Security sources, who spoke to The Daily Star on condition of anonymity, identified a man known as Abu Zahir as Saturday’s fatality, a victim of sniping between the rival neighborhoods of Bab al-Tabbaneh, which supports the Syrian uprising, and Jabal Mohsen, whose residents are staunch supporters of Assad.
Four rocket-propelled grenades also fell Saturday evening in the area between the rival neighborhoods, breaking the fragile truce that had set in Friday night.
The sources said that two other people were believed to have been wounded in the clashes, which are widely recognized as stemming from the crisis in neighboring Syria.
The sources said the sniping, which had been limited in the earlier hours of the day, intensified after the rockets fell in the area.
Saturday’s fighting comes after a week of clashes between the two sides that claimed the lives of 13 people and wounded scores more.
A fragile truce was in place Friday night amid continued tension in the area over the recent killing of Lebanese Salafist fighters in Syria’s Tal Kalakh, which lies near the Lebanese border.
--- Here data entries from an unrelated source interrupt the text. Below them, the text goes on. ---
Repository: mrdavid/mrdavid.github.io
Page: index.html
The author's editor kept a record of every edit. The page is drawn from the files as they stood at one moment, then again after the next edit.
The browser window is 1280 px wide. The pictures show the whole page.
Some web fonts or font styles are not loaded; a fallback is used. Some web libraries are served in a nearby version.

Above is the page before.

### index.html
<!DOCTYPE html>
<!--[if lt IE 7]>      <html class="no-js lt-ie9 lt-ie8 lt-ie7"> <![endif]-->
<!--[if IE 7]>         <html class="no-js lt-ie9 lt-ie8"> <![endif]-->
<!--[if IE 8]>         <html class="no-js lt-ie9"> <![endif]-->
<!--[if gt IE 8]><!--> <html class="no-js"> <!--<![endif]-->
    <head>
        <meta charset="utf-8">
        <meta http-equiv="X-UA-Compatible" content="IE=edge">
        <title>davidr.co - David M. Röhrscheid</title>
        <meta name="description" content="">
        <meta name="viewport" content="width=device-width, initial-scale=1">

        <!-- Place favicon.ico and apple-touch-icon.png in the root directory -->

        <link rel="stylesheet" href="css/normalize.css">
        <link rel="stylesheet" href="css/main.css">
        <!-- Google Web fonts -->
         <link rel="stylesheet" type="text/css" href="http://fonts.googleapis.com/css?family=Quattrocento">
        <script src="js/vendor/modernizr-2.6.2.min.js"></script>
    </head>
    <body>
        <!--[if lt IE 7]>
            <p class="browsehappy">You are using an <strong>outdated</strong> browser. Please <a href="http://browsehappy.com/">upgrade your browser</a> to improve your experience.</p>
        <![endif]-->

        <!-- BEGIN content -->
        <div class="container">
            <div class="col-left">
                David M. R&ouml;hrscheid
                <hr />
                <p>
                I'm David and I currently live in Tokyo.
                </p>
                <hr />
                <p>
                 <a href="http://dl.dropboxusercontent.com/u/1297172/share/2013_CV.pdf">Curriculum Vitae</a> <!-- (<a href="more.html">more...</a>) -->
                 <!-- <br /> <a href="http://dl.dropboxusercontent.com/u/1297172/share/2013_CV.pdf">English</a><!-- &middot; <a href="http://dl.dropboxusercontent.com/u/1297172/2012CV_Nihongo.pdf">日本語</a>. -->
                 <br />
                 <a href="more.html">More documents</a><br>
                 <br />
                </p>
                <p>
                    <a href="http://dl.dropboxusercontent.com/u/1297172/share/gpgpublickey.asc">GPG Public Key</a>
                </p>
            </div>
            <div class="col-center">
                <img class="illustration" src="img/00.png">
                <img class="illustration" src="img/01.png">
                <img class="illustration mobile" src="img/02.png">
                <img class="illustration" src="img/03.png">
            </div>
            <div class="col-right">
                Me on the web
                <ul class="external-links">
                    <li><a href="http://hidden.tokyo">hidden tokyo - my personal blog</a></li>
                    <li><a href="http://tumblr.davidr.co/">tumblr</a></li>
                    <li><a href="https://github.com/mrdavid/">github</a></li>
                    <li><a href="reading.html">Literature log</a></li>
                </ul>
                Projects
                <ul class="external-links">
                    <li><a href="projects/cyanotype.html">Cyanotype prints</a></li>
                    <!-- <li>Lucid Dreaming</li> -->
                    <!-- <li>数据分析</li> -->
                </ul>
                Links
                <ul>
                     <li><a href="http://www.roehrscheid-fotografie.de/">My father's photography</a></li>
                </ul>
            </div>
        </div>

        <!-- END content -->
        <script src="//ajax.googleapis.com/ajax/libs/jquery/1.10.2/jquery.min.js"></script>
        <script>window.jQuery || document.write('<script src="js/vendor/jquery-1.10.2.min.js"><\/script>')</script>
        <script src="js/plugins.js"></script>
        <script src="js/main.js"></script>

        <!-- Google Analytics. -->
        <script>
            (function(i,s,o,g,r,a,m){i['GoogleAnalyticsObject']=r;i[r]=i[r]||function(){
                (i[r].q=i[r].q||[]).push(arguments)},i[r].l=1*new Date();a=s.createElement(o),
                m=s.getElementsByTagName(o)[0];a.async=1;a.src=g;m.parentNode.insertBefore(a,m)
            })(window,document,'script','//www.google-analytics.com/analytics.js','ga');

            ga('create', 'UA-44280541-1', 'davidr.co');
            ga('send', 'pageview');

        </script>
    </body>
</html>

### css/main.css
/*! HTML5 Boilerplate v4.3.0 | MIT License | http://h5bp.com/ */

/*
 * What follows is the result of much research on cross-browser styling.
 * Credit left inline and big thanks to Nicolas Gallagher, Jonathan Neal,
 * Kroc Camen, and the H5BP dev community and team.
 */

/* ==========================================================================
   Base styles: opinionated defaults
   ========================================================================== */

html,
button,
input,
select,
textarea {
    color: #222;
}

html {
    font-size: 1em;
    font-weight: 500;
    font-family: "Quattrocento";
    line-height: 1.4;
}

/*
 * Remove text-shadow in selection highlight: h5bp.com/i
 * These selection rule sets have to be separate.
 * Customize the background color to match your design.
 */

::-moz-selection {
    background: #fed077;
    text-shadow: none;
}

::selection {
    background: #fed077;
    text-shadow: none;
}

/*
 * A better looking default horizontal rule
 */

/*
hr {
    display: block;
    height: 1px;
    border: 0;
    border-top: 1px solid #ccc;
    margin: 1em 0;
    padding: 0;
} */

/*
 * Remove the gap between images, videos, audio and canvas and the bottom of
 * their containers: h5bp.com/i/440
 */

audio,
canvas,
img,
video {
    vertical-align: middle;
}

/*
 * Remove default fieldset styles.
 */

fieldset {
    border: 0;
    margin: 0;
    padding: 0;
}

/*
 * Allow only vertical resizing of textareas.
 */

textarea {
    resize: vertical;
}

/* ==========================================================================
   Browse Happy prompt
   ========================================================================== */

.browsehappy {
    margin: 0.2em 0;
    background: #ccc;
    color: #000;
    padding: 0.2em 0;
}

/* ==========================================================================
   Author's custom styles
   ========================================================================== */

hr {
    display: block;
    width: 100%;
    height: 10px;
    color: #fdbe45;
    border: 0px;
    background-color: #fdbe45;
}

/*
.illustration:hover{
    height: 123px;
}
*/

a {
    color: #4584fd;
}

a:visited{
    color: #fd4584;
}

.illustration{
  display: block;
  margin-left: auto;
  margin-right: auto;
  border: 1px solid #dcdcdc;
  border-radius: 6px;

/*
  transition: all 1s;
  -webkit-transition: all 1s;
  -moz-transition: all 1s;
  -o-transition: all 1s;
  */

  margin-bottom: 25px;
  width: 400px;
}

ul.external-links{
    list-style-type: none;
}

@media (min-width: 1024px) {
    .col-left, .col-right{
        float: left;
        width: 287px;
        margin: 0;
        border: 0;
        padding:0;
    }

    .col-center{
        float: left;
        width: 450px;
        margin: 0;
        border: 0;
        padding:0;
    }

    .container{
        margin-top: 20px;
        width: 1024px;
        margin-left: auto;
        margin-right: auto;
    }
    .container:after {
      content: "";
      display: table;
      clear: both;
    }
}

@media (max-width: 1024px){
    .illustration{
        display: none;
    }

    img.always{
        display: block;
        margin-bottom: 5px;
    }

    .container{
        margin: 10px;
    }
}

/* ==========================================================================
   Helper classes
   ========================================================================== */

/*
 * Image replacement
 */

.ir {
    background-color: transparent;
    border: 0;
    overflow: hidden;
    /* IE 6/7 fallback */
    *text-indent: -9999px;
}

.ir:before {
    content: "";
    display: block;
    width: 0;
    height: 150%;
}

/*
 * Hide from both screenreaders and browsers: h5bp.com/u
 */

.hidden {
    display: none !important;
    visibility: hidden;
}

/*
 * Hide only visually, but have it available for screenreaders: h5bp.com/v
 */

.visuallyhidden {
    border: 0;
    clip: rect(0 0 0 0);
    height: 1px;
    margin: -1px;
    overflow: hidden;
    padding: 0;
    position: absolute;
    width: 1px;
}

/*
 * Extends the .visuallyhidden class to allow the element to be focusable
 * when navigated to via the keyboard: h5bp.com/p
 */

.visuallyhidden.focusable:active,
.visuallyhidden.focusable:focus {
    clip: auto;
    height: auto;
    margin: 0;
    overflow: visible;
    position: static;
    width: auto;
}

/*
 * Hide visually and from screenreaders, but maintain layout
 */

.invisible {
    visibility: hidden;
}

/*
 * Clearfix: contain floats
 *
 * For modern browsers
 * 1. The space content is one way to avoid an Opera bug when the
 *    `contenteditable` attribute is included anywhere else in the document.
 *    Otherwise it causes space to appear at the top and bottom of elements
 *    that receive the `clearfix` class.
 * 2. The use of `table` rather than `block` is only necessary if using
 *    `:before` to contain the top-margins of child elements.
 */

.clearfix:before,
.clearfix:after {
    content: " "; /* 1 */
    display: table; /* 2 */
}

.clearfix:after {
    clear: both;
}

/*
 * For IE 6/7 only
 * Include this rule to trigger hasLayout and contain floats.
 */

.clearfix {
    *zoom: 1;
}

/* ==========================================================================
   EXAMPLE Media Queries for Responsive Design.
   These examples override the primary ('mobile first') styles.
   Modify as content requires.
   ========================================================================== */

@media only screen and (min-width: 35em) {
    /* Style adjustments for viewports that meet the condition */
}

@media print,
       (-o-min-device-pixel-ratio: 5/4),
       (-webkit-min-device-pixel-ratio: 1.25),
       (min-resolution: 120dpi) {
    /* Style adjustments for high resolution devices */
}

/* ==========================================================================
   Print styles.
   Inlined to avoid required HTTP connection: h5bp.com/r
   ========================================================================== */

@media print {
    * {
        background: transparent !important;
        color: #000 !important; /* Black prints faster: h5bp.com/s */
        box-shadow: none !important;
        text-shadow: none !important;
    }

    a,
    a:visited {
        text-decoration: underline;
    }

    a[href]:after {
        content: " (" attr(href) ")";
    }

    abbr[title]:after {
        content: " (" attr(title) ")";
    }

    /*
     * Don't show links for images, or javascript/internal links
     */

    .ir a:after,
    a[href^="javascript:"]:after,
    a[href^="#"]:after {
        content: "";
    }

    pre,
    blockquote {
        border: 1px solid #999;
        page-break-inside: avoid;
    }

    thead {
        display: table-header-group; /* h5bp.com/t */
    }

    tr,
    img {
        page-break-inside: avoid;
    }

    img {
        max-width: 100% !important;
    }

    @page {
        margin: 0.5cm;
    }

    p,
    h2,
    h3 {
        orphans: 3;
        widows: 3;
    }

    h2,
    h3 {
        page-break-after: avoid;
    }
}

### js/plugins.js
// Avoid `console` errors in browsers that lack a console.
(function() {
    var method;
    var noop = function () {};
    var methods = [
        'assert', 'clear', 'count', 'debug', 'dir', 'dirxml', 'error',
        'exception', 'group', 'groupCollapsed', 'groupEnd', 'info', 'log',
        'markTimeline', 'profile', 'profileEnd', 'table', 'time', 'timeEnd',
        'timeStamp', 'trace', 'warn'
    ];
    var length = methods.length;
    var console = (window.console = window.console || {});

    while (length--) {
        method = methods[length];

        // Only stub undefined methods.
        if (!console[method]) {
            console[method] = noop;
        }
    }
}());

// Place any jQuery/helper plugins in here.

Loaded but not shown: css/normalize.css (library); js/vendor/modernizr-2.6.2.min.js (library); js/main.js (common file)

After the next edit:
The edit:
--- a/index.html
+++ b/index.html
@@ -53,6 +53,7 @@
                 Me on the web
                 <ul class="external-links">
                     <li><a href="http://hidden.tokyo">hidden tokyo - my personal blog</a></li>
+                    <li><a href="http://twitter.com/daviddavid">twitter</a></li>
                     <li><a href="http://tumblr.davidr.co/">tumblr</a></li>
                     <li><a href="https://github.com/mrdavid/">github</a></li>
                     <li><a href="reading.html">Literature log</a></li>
The fighters, mostly from Tripoli, were killed in an ambush by the Syrian army.
The National News Agency reported Wednesday that Foreign Minister Adnan Mansour was informed in a letter that three of the slain fighters would be returned to Lebanon Sunday.
“[On Sunday Syrian authorities will return] the bodies of three Lebanese killed in Syria’s Tal Kalakh,” the statement from Mansour’s office said, according to the NNA.
The statement identified the three as Mustapha Alameddine, Malek Ziad Hajj-Dib and Abdelhamid Ali al-Agha.
It added that the handover would take place through coordination between Syrian authorities and the director of Lebanon’s General Security, Maj. Gen. Abbas Ibrahim.
Ibrahim was tasked Friday by Prime Minister Najib Mikati to follow up on the process of retrieving the bodies of the Islamists.
The statement from Mansour’s office also said the remaining bodies of Lebanese fighters would be returned in several stages due to “logistical reasons.”
Speaking in Tripoli earlier Saturday, Interior Minister Marwan Charbel reiterated the need for self-restraint and for a radical solution to end the endemic fighting in the port city.
Charbel spoke to reporters following a meeting at Tripoli’s Serail to discuss the faltering security situation in Lebanon’s second largest city.